In the basement of Penfield Library at SUNY Oswego, there's a room where the shelves are not filled with books.
"We've got pastas, and we've got popcorn, Jell-O, beans, cereals, jelly -- a lot of jelly," said SUNY Oswego Student Government Association President Emily Nassir as she surveyed the recently created food pantry. Just a few months ago, this was an empty space. Now it's covered in a plethora of canned and boxed foods and toiletries. And there's even a mini clothing store and adjacent fitting room.
"You're going to be able to take the clothes from there, come in here and change and then leave," Nassir said. "The good thing is this nice door so you can have your privacy while you change."
Nassir worked with the Oswego administration earlier this year to create the food pantry, which is called S.H.O.P, Students Helping Oz Peers. Nassir said it serves an important function at a time when the ballooning costs of college are beginning to affect students from all backgrounds.
"I don’t like to think of S.H.O.P as you have to be at rock bottom to come here," Nassir said. "It’s Students Helping Oz Peers. If you need help, however you interpret that help, it’s here for you to get it."
And as the winter season approaches, that help can also come in the form of winter wear. Nassir says the pantry is getting a lot of jacket and coat donations.
"It’s meant to be a rounded assistantship to students so they’re able to sustain themselves while on campus," She said. "It’s worth acknowledging that sustaining isn’t just about food, it’s about hygiene and taking care of your body in every way -- keeping yourself warm in the tundra of Oswego."
Nassir said the idea for a food pantry was inspired by other college campuses in the state. Clare Cady, who started the College and University Food Bank Alliance (CUFBA), said the campus pantry movement is actually a nationwide trend.

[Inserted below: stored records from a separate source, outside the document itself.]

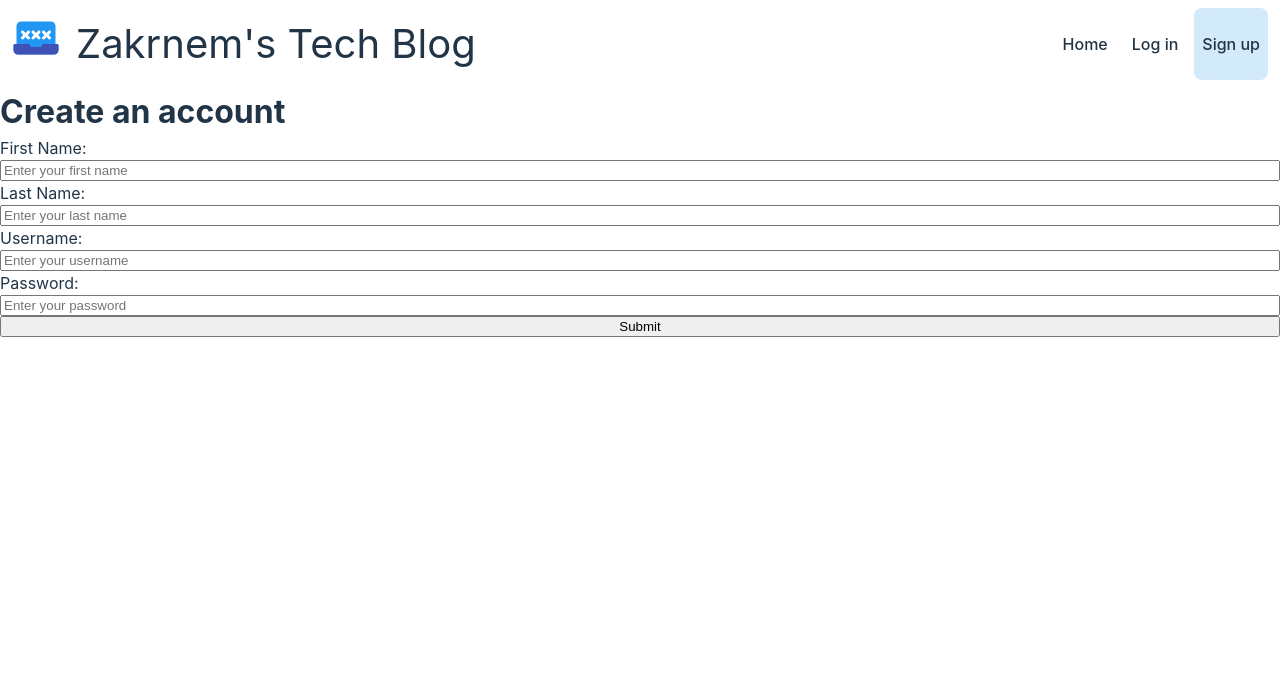
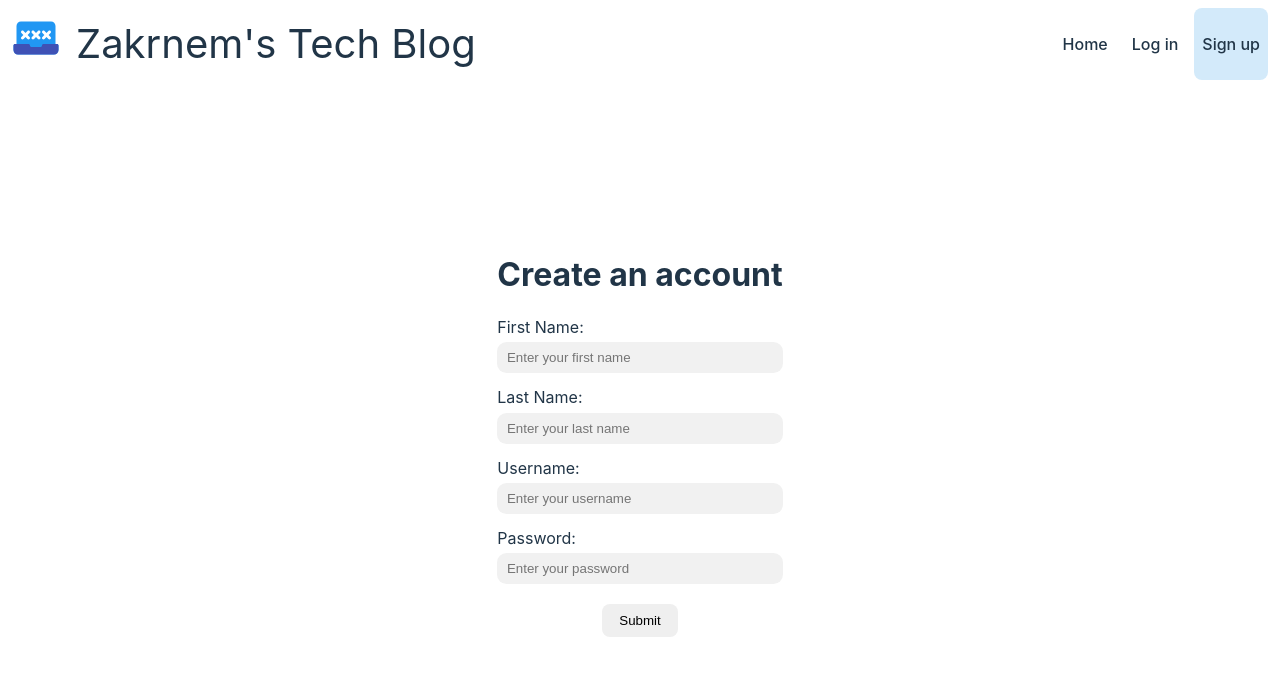
Before and after one commit to zakrnem/blog_frontend, a React (Vite) app: page /signup in a window 1280 px wide. Shown: the top 676 px of the page. Built offline with nearby package versions, Linux system fonts and the light colour scheme.

Commit message:
Improve login & signup forms styling

```diff
--- a/src/LoginForm/LoginForm.module.css
+++ b/src/LoginForm/LoginForm.module.css
@@ -11,6 +11,9 @@
 .submit {
   margin-top: 0.5rem;
   justify-self: center;
+  border-radius: 8px;
+  border: 1px solid transparent;
+  padding: 0.6em 1.2em;
 }
 
 .title {
--- a/src/SignupForm/SignupForm.jsx
+++ b/src/SignupForm/SignupForm.jsx
@@ -3,8 +3,8 @@ import styles from "./SignupForm.module.css";
 
 function SignupForm({ setActiveElement }) {
   useEffect(() => {
-    setActiveElement("signup")
-  })
+    setActiveElement("signup");
+  });
   const handleSubmit = (e) => {
     e.preventDefault();
     const firstName = e.target.querySelector("#firstName").value;
@@ -15,28 +15,36 @@ function SignupForm({ setActiveElement }) {
     // Add fetch logic
   };
   return (
-    <>
+    <div className={styles.signup}>
       <div className={styles.title}>Create an account</div>
       <form onSubmit={handleSubmit} className={styles.form}>
+        <div>
           <label htmlFor="firstName">First Name: </label>
-        <input type="text" id="firstName" placeholder="Enter your first name" />
-
+          <input
+            type="text"
+            id="firstName"
+            placeholder="Enter your first name"
+          />
+        </div>
+        <div>
           <label htmlFor="lastName">Last Name: </label>
           <input type="text" id="lastName" placeholder="Enter your last name" />
-
+        </div>
+        <div>
           <label htmlFor="username">Username: </label>
           <input type="text" id="username" placeholder="Enter your username" />
-
+        </div>
+        <div>
           <label htmlFor="password">Password: </label>
           <input
             type="password"
             id="password"
             placeholder="Enter your password"
           />
-
-        <input type="submit" />
+        </div>
+        <input className={styles.submit} type="submit" />
       </form>
-    </>
+    </div>
   );
 }
 
--- a/src/SignupForm/SignupForm.module.css
+++ b/src/SignupForm/SignupForm.module.css
@@ -1,8 +1,30 @@
 .form {
   display: grid;
+  gap: 0.75rem;
+}
+
+.form > div {
+  display: grid;
+  gap: 0.2rem;
+}
+
+.submit {
+  margin-top: 0.5rem;
+  justify-self: center;
+  border-radius: 8px;
+  border: 1px solid transparent;
+  padding: 0.6em 1.2em;
 }
 
 .title {
   font-weight: bolder;
   font-size: 2rem;
 }
+
+.signup {
+  height: 100%;
+  display: grid;
+  gap: 1rem;
+  justify-content: center;
+  align-content: center;
+}
--- a/src/index.css
+++ b/src/index.css
@@ -12,12 +12,14 @@
   -webkit-font-smoothing: antialiased;
   -moz-osx-font-smoothing: grayscale;
   --light-white: #ffffff;
-  --main-color: #2197F3;
+  --main-color: #2197f3;
   --light-main-color: #d3eafa;
   --hover-color: #ecf3f8;
-  --active-color: #2197F3;
+  --active-color: #2197f3;
   --black: #213547;
-  --blue2: #3F51B5;
+  --blue2: #3f51b5;
+  --button-color: #1a1a1a;
+  --grey: rgb(241, 241, 241);
 }
 
 a {
@@ -58,7 +60,7 @@ button {
   font-size: 1em;
   font-weight: 500;
   font-family: inherit;
-  background-color: #1a1a1a;
+  background-color: var(--button-color);
   cursor: pointer;
   transition: border-color 0.25s;
 }
@@ -68,6 +70,14 @@ button:hover {
 button:focus,
 button:focus-visible {
   outline: 4px auto -webkit-focus-ring-color;
+}
+
+input[type=text],
+input[type=password] {
+  padding: 0.5rem 0.6rem;
+  border-radius: 0.6rem;
+  border: none;
+  background-color: var(--grey);
 }
 
 @media (prefers-color-scheme: light) {
```
Also changed, not shown: src/Homepage/Homepage.jsx (+4 -4 lines), src/LoginForm/LoginForm.jsx (+3 -4 lines), src/Root/Root.jsx (+22 -6 lines). Lines whose indentation alone changed are shown as unchanged.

"At this point as college costs and the costs associated with college climb and financial aid is not keeping pace with that, we’re finding that the issue is becoming more prevalent," Cady said. "A lot more schools are working to address it."
CUFBA helps campuses address food insecurity, primarily through launching food pantries. Cady said food insecurity affects anywhere from 20 to 40 percent of students on any given campus. The issue, she says, is that pantries typically only serve a temporary fix.
"It’s essentially putting a band aid on a bullet wound," Cady said. "So, if you can get a student food for a week, for a night, but what happens the next night or next week? At that point you need to pair it with longer term solutions."
Cady says lawmakers need to invest more in colleges and universities or supplement financial aid packages.